This past Sunday I conducted a Universal Worship Service for our monthly gathering of the Sufi Healing Circle of Atlanta. This was my “inaugural” service after returning from Sarasota, Florida, where I completed the 12-month program in Spiritual Caregiving and advanced from an Associate Cherag (minister) to a fully-ordained Cherag. (Scroll down to the entry dated October 11th to read more.)
The service on Sunday was an experimental form, with a focus on healing. A candle was lit for each religion represented on the altar (each candle lit from the same “God candle” in the center), but instead of reading from each tradition’s scriptures, we focused on the healing gift that each religion offers.
For Hinduism, we invoked the healing light of Divine Wisdom.
For Buddhism, the healing light of Divine Compassion.
For the Zoroastrian religon, the healing light of Divine Purity.
For the Native American traditions, the healing light of Divine Nature.
For the Divine Feminine and Goddess traditions, the healing light of Divine Love.
For Taoism, the healing light of Divine Harmony.
For Judaism, the healing light of Divine Covenant.
For Christianity, the healing light of Divine Self-Sacrifice.
For the religion of Islam, the healing light of Divine Unity.
After each candle was lit, we paused to let that healing light be kindled in our hearts. We asked ourselves silently what areas of our lives were in need of that particular healing quality. Then, as we felt comfortable sharing, we spoke aloud those prayers.
It was an amazing time of sharing in prayer together, a time of getting to know the hearts of each other. The service concluded with a Sufi blessing in dance form, led beautifully by Jacob Kabb:
May the Blessing of God rest upon you;
may God’s Peace abide with you;
may God’s Presence illuminate your hearts
now and for evermore. Amen.
And then – everyone just sat there. No one wanted to leave when the service was over, and no one did leave for quite a while. The spirit of blessing was as strong, as palpable, as it had been a few Sundays before, when I had been ordained as a Cherag in Sarasota. I feel tremendously blessed to have experienced it, and I feel very grateful that our Sufi community in Atlanta is so open-hearted and receptive to such a comforting and healing Presence.

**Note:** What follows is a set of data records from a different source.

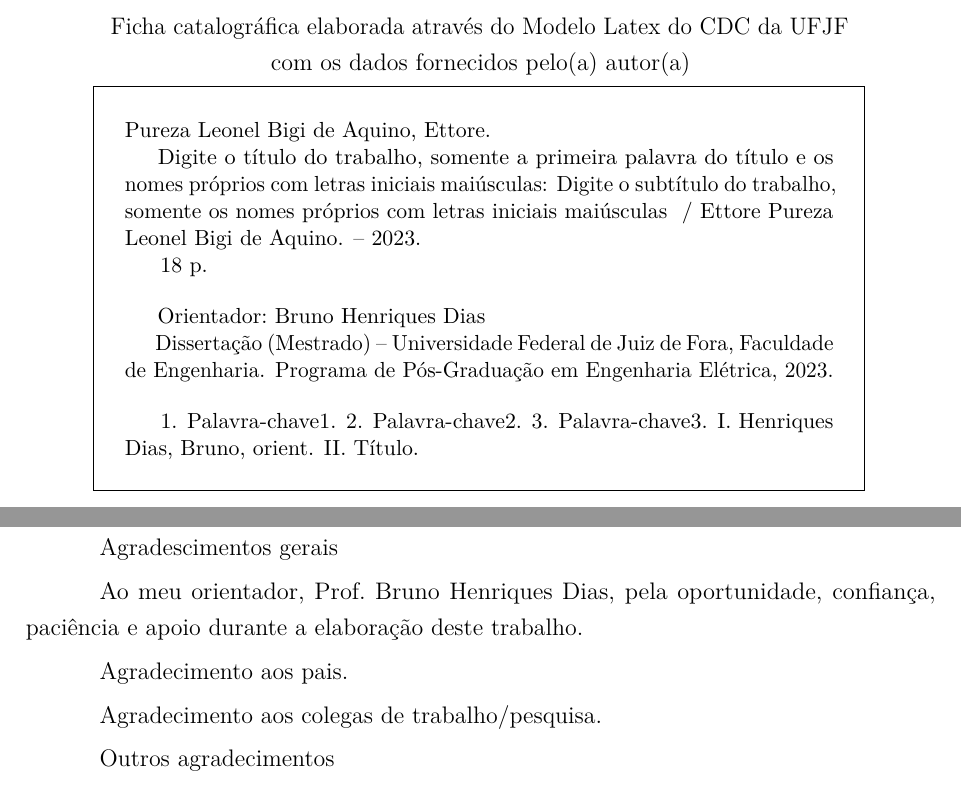
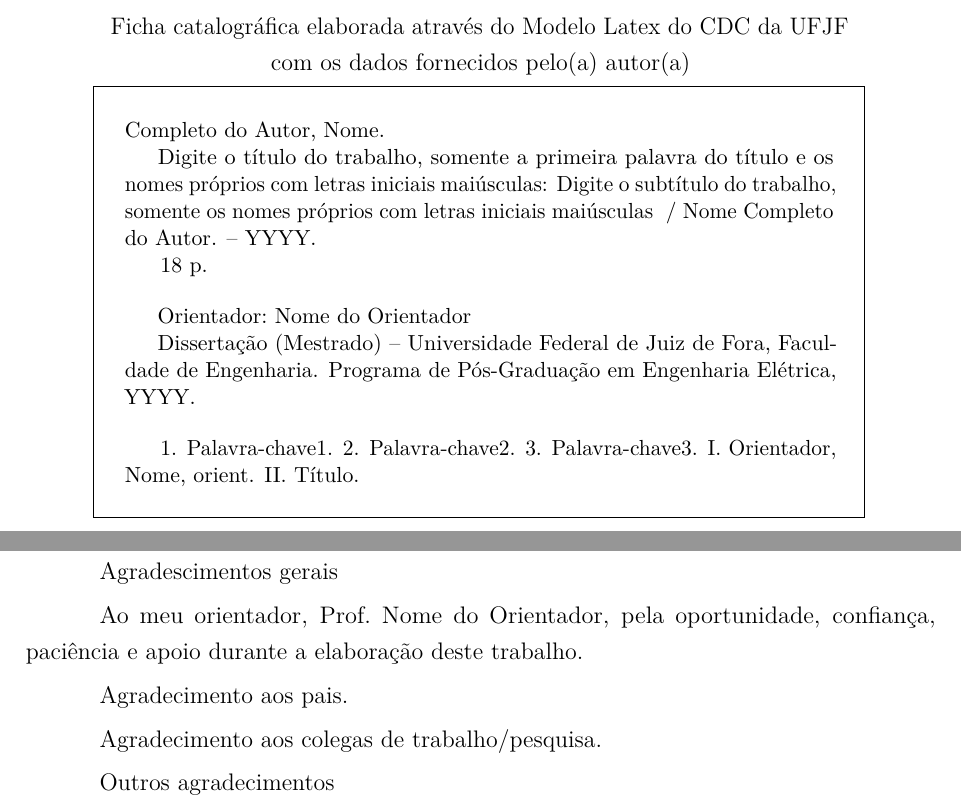
Before and after one commit to smart4grids/ufjf-thesis, a LaTeX thesis (thesis.tex, which reads 0-configuration/params.tex): two parts of pages 3 and 7 of 26, joined at a grey line, cut so that both start at the same text. Compiled offline with pdfLaTeX.

Commit message:
Acknowledgement and making it impersonal

```diff
--- a/0-configuration/params.tex
+++ b/0-configuration/params.tex
@@ -1,16 +1,16 @@
 \titulo{Digite o título do trabalho, somente a primeira palavra do título e os nomes próprios com letras iniciais maiúsculas}
 \subtitulo{Digite o subtítulo do trabalho, somente os nomes próprios com letras iniciais maiúsculas}
 
-\autor{Ettore Pureza Leonel Bigi de Aquino}
-\autorR{Pureza Leonel Bigi de Aquino, Ettore}
+\autor{Nome Completo do Autor}
+\autorR{Completo do Autor, Nome}
 
 \local{Juiz de Fora}
 \dia{dd}
-\mes{mm}
-\ano{2023}
+\mes{Mês}
+\ano{YYYY}
 
-\orientador[Orientador:]{Bruno Henriques Dias}
-\orientadorR{Henriques Dias, Bruno}
+\orientador[Orientador:]{Nome do Orientador}
+\orientadorR{Orientador, Nome}
 \orientadorTitulo{Prof.}
 \orientadorDegree{D.Sc.}
 
@@ -22,7 +22,7 @@
 \instituicao{Universidade Federal de Juiz de Fora}
 \faculdade{Faculdade de Engenharia}
 
-\area{Sistemas de Potência}
+\area{Sistemas de Energia}
 
 \tipodocumento{2} %% 1-> TCC; 2-> Mestrado; 3-> Doutorado
 
```
Also changed, not shown: README.md.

I feel like we were able, for a wonderful moment, to experience the deeper Reality behind the different religions represented by the candles on the altar.
That experience, to me, is the heart of true mysticism.
My dear friend Carl McColman has recently signed a contract with a publisher to write a new book on Christian mysticism. (This is great news; it has been way too long since Carl has written a book!) He recently asked the readers of his blog, The Website of Unknowing
, what mysticism means to them. This was my response:Mysticism is that which enables us time-bound creatures to experience, for however fleeting a moment, the eternal.
Mysticism is the experience of “eternity in our hearts” (Ecclesiastes 3:11).
Mysticism is the Reality behind the dogma, the deeper Truth beyond our creeds.
Mysticism is that which enabled the Dalai Lama and Thomas Merton to meet in the 1960’s and to recognize each other as brothers.
On this Thanksgiving Day, I find myself grateful to have friends and loved ones – Sufi, Christian, Pagan, Jewish, Buddhist, and “other” – who are in touch with that Reality and who bring such blessing to my life.
Grateful BearThe Meister Eckhart quote above is from explorefaith.com